• TASK ITEM: Every entry must be echoed exactly.

• DATA SECTION:
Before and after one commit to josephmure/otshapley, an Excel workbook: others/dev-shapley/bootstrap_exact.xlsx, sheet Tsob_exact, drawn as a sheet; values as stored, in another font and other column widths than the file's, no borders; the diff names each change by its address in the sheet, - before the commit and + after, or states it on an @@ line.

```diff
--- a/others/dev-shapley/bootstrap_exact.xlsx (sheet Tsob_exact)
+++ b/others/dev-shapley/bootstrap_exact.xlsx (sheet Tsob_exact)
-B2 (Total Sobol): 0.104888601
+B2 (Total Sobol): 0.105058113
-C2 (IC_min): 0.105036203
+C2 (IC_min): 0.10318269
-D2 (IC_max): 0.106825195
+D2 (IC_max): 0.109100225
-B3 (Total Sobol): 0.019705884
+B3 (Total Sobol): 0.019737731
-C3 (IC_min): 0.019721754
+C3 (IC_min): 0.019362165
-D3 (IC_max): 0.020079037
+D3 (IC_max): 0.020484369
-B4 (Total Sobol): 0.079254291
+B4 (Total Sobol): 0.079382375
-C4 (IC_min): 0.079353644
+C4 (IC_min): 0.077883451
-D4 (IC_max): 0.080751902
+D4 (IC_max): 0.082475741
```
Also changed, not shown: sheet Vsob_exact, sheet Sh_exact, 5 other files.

• COMPLETED EXERCISE:
Before and after one commit to josephmure/otshapley, an Excel workbook: others/dev-shapley/bootstrap_exact.xlsx, sheet Tsob_exact, drawn as a sheet; values as stored, in another font and other column widths than the file's, no borders; the diff names each change by its address in the sheet, - before the commit and + after, or states it on an @@ line.

```diff
--- a/others/dev-shapley/bootstrap_exact.xlsx (sheet Tsob_exact)
+++ b/others/dev-shapley/bootstrap_exact.xlsx (sheet Tsob_exact)
-B2 (Total Sobol): 0.104888601
+B2 (Total Sobol): 0.105058113
-C2 (IC_min): 0.105036203
+C2 (IC_min): 0.10318269
-D2 (IC_max): 0.106825195
+D2 (IC_max): 0.109100225
-B3 (Total Sobol): 0.019705884
+B3 (Total Sobol): 0.019737731
-C3 (IC_min): 0.019721754
+C3 (IC_min): 0.019362165
-D3 (IC_max): 0.020079037
+D3 (IC_max): 0.020484369
-B4 (Total Sobol): 0.079254291
+B4 (Total Sobol): 0.079382375
-C4 (IC_min): 0.079353644
+C4 (IC_min): 0.077883451
-D4 (IC_max): 0.080751902
+D4 (IC_max): 0.082475741
```
Also changed, not shown: sheet Vsob_exact, sheet Sh_exact, 5 other files.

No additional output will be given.